A number of answers for the Stack Overflow question Getting the IEEE Single-precision bits for a float suggest using a
union structure for type punning (e.g.: turning the bits of a
float into a
un.f = your_float;
uint32_t target = un.u;
However, the value of the
uint32_t member of the union appears to be unspecified according to the C99 standard (at least draft n1124), where section 220.127.116.11.7 states:
When a value is stored in a member of an object of union type, the bytes of the object representation that do not correspond to that member but do correspond to other members take unspecified values.
At least one footnote of the C11 n1570 draft seems to imply that this is no longer the case (see footnote 95 in 18.104.22.168):
If the member used to read the contents of a union object is not the same as the member last used to store a value in the object, the appropriate part of the object representation of the value is reinterpreted as an object representation in the new type as described in 6.2.6 (a process sometimes called ‘‘type punning’’). This might be a trap representation.
However, the text to section 22.214.171.124.7 is the same in the C99 draft as in the C11 draft.
Is this behavior actually unspecified under C99? Has it become specified in C11? I realize that most compilers seem to support this, but it would be nice to know if it's specified in the standard, or just a very common extension.
The behavior of type punning with union changed from C89 to C99. The behavior in C99 is the same as C11.
As Wug noted in his answer, type punning is allowed in C99 / C11. An unspecified value that could be a trap is read when the union members are of different size.
The footnote was added in C99 after Clive D.W. Feather Defect Report #257:

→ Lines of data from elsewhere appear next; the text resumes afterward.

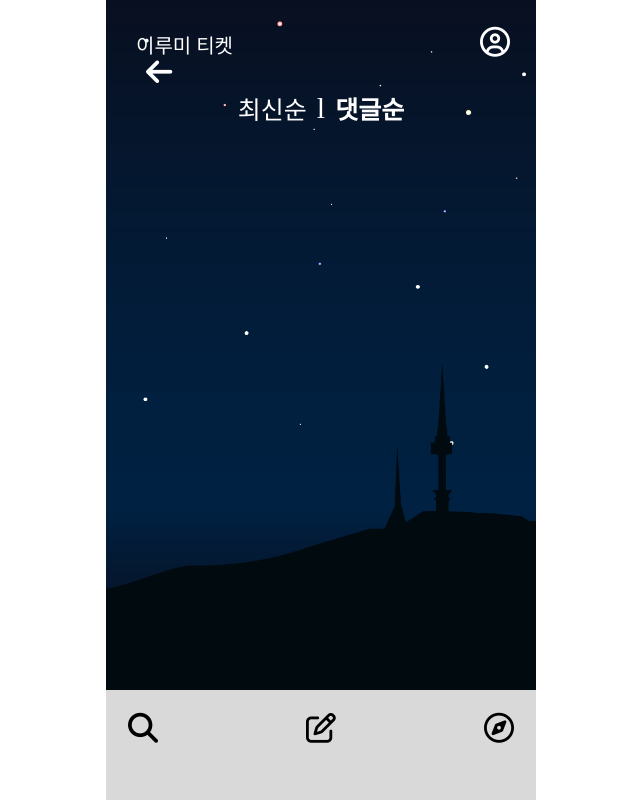
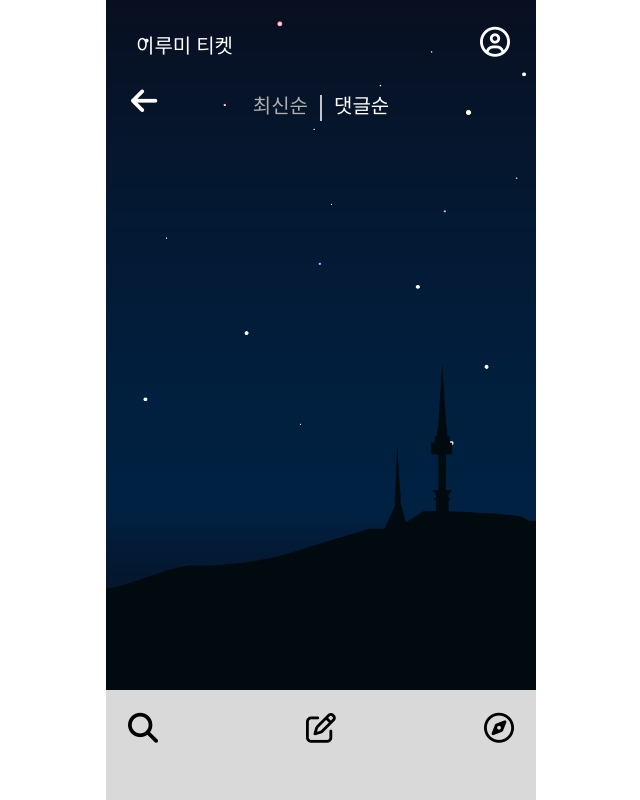
Before and after one commit to kickcha/simbathon_budddha, a Django app: page /qnapage/qnalistpop/ in a window 1280 px wide. Shown: the whole page, without its empty margins (319-959 px from the left). Run offline with Django 4.2, Linux system fonts and the light colour scheme; data that the repository does not hold is empty; some libraries are stand-ins or nearby versions; some web fonts are replaced.

Commit message:
feat: base.html div 태그 범위 수정, qnalistpop.html과 qna.css 수정

```diff
--- a/Lumiticket/Lumiticket/static/css/qna.css
+++ b/Lumiticket/Lumiticket/static/css/qna.css
@@ -10,32 +10,41 @@
     font-style: normal;
 }
 
+@font-face {
+    font-family: 'DONGGUK UNIVERSITY';
+    src: url("../fonts/DONGGUK UNIVERSITY.otf");
+    font-weight: normal;
+    font-style: normal;
+}
 
-.back{
+
+.backk{
     display: flex;
     position: absolute;
     justify-content: flex-start;
     font-size: 30px;
-    color: white;
     list-style-type: none;
     text-decoration: none;
+    margin-left: 25px;
+    margin-top: 85px;
 }
 
 .buttons{
     display: flex;
     align-items: center;
-    position:absolute;
+    position: relative;
     top: 80px;
     list-style-type: none;
     text-decoration: none;
+    justify-content: center;
 }
 
 .recently{
-    color: white;
-    font-size: 25px;
+    color:#AEAEAE;
+    font-size: 20px;
     list-style-type: none;
     text-decoration: none;
-    font-family: 'Tenada';
+    font-family: 'DONGGUK UNIVERSITY';
     margin: 10px;
 }
 
@@ -46,19 +55,13 @@
 
 .active{
     color: white;
-    font-size: 25px;
+    font-size: 20px;
     list-style-type: none;
     text-decoration: none;
-    font-family: 'Tenada';
+    font-family: 'DONGGUK UNIVERSITY';
     margin: 10px;
 }
 
 .qna-list{
     position: absolute;
 }
-
-.fa-arrow-left{
-    position: absolute;
-    left: -175px;
-    top: -343px;
-}
--- a/Lumiticket/Lumiticket/templates/base.html
+++ b/Lumiticket/Lumiticket/templates/base.html
@@ -3,8 +3,7 @@
 <head>
     <script
     src="https://kit.fontawesome.com/3130e06a9f.js"
-    crossorigin="anonymous"
-  ></script>
+    crossorigin="anonymous"></script>
     <meta charset="UTF-8">
     <meta http-equiv="X-UA-Compatible" content="IE=edge">
     <meta name="viewport" content="width=device-width, initial-scale=1.0">
@@ -33,11 +32,11 @@
                 <li><a href="{% url 'qnapage:qnalistrecent' %}"><i class="fa-regular fa-compass" style="color: #000000;"></i></a></li>
             </ul>
         </nav>
-    </div>
 </body>
 {% block content%}
 
 {% endblock %}
+</div>
 
 </body>
 </html>
--- a/Lumiticket/qnapage/templates/qnapage/qnalistpop.html
+++ b/Lumiticket/qnapage/templates/qnapage/qnalistpop.html
@@ -6,10 +6,14 @@
 </head>
 
 <body>
-  <a class="back" href="{% url 'mainpage:mainpage' %}"><i class="fa-solid fa-arrow-left"></i></a>
+
+  <div class="backk">
+    <a class="back" href="{% url 'mainpage:mainpage' %}"><i class="fa-solid fa-arrow-left" style="color: #ffffff;"></i></a>
+  </div>
+
   <div class="buttons">
   <a class="recently" href="{% url 'qnapage:qnalistrecent' %}">최신순</a>
-  <span class="stick">l</span>
+  <span class="stick">|</span>
   <a class="active" href="{% url 'qnapage:qnalistpop' %}">댓글순</a>
 </div>
 
@@ -23,11 +27,6 @@
   </div>
   {% endfor %}
 </div>
-<!-- 댓글순 글씨만 굵게 -->
-<style>
-  .buttons a.active {
-    font-weight: bold;
-  }
-</style>
+
 </body>
 {% endblock %}
```
Also changed, not shown: Lumiticket/Lumiticket/static/css/intropage.css (+8 -0 lines).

Finally, one of the changes from C90 to C99 was to remove any restriction on accessing one member of a union when the last store was to a different one. The rationale was that the behaviour would then depend on the representations of the values. Since this point is often misunderstood, it might well be worth making it clear in the Standard.
To address the issue about "type punning", attach a new footnote 78a to the words "named member" in 126.96.36.199#3: 78a If the member used to access the contents of a union object is not the same as the member last used to store a value in the object, the appropriate part of the object representation of the value is reinterpreted as an object representation in the new type as described in 6.2.6 (a process sometimes called "type punning"). This might be a trap representation.
The wording of Clive D.W. Feather was accepted for a Technical Corrigendum in the answer by the C Committee for Defect Report #283.